- 1985? - Heard John Adams' Shaker Loops on WUOM public radio and realized contemporary classical music had something I was missing.
- 1990 - Began to seriously collect contemporary music CDs and attending contemporary concerts.
- 1994 - Had my interest in "legacy European" classical music peak by taking the last of various Stanford musicology classes.
- 2000 - Quit buying legacy music CDs.
- 2001 - Realized that I was very interested in American classical music, although at the time I assumed that meant truly contemporary composition.
- 2003 - Started aworks.
- 2004 - Planned to take a break on aworks for a month and instead blog about the works of "A." Mozart.
- 2004 - Re-discovered my love of jazz after hearing Dexter Gordon again, putting the Mozart idea on hold.
- 2004 - Listened to some Beethoven and Schubert and surprisingly, found little enjoyment or meaning. ("Schubert? Schubert? How can I not be moved by Schubert?").
- 2005 - Listened to some Mozart etc.
And so, here I am, walking away from Euro-legacy classical music. On my death-bed, will I regret this? Mozart and Beethoven, I don't think so; Bach and Schubert, maybe. But when I think of the joy of Reich's Music for 18 Musicians...
I used to travel to Salzburg for business (!), I've done the Mozart thing, seen the yellow birth house etc. but at this point, I'm not excited by the celebration. And yet. And yet. Although I am usually averse to hyperbole, I'm glad to see such hoopla for Mozart's birthday. Trivially, having Google recognize Mozart with a logo for a day seems like a good thing. It's the idea of mind-share. If a birthday gets this guy to start a Mozart CD collection, isn't' that better than him spending his time and money on, I don't know, Phish CDs? (I was going to say Grateful Dead CDs, but I can play devil's advocate and make a case for them if I had to).
Interestingly, I Love Music has a more substantial Ligeti thread than a Mozart birthday thread. Is Ligeti more relevant and cool or is it just because someone compared his music to Sonic Youth instrumental breaks?
I read Alex Ross' ignore Mozart post this morning. And then on the train, iPod shuffled Reich's Music for 18 Musicians. Excellent. An hour well-spent on what I think may be the premiere American composition. The fact that it has been well received, at least in the rock community, is important.

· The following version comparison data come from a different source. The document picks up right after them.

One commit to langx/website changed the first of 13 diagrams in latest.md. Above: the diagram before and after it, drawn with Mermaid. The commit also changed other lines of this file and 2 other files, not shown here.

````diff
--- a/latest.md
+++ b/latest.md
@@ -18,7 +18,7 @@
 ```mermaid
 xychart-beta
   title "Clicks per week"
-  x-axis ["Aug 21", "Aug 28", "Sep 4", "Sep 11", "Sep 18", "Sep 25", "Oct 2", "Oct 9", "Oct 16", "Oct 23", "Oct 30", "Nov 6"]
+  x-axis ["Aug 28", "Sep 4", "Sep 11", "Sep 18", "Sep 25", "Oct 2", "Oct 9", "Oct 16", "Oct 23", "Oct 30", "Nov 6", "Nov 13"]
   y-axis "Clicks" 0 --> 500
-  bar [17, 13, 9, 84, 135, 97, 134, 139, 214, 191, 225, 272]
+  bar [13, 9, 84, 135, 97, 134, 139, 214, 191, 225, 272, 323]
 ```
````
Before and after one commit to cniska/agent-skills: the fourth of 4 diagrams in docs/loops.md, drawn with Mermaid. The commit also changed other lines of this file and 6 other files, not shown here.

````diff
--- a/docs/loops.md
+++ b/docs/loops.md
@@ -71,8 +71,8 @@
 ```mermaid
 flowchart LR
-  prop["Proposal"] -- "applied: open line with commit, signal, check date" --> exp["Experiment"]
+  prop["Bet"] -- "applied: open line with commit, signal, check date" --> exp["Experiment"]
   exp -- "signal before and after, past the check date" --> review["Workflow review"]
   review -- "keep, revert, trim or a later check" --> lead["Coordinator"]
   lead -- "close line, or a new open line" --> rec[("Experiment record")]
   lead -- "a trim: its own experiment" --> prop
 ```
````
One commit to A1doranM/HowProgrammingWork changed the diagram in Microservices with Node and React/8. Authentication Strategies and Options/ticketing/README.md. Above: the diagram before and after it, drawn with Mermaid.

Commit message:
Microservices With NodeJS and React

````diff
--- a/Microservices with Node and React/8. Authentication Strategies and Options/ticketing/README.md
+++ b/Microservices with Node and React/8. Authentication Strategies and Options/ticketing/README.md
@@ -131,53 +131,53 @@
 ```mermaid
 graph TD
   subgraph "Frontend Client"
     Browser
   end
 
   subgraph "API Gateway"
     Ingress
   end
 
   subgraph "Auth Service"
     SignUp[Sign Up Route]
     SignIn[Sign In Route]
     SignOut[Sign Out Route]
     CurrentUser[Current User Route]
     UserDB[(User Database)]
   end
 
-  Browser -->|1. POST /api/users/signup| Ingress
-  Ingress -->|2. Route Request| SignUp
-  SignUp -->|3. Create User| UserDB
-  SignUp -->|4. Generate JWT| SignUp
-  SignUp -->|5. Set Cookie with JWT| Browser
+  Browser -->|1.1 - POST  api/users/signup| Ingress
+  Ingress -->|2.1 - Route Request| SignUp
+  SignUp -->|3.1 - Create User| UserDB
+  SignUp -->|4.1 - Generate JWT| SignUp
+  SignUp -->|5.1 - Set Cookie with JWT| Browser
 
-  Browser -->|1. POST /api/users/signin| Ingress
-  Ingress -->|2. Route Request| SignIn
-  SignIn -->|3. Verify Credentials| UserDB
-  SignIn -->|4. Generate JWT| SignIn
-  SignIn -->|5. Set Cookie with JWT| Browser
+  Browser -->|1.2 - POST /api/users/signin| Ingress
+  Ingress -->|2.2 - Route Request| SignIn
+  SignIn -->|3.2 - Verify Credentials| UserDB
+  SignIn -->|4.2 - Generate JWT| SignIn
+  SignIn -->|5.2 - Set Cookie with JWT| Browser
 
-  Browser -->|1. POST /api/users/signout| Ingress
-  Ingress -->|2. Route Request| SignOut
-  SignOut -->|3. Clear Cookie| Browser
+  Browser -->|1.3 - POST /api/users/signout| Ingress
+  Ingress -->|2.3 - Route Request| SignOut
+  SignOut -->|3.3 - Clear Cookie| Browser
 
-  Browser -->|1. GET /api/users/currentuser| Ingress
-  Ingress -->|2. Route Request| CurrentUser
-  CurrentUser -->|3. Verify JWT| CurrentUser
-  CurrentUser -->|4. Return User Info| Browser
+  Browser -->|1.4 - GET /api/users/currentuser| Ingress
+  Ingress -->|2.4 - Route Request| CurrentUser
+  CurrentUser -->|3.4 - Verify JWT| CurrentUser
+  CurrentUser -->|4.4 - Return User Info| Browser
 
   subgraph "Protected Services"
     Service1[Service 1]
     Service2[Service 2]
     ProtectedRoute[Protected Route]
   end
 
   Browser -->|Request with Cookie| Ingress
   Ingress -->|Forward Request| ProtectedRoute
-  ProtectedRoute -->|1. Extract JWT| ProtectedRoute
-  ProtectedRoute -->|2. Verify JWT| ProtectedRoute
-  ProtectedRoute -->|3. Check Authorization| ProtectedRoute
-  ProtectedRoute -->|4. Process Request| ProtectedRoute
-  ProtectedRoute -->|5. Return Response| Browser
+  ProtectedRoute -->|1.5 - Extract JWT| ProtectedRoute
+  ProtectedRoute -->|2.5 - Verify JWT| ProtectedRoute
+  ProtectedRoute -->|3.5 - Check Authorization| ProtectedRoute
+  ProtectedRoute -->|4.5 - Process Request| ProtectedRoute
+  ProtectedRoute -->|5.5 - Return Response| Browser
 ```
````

On the other hand, due to other obligations and commitments these days, I definitely live in what Ross calls the "technobubble" and so live music is a rarity. I wasn't able to attend the Sarah Cahill concert last weekend in Berkeley but the Berkeley SO is playing Varèse, Carter, Bach, and Stravinsky tomorrow. Maybe...
Other historical facts for this day:
- 1870: the first sorority starts, at DePauw of all places.
- 1885: Jerome Kern is born.
- 1901: Giuseppe Verdi dies.
- 1930: Bobby "Blue" Bland is born.
- 1944: the siege of Leningrad ends (I still like Russian/Soviet symphonies, by the way).
- 1967: Apollo 1 fire kills three astronauts.
- 1973: the Vietnam war officially ends.
Five hours left in the day to get some Mozart listening in. Wish me luck...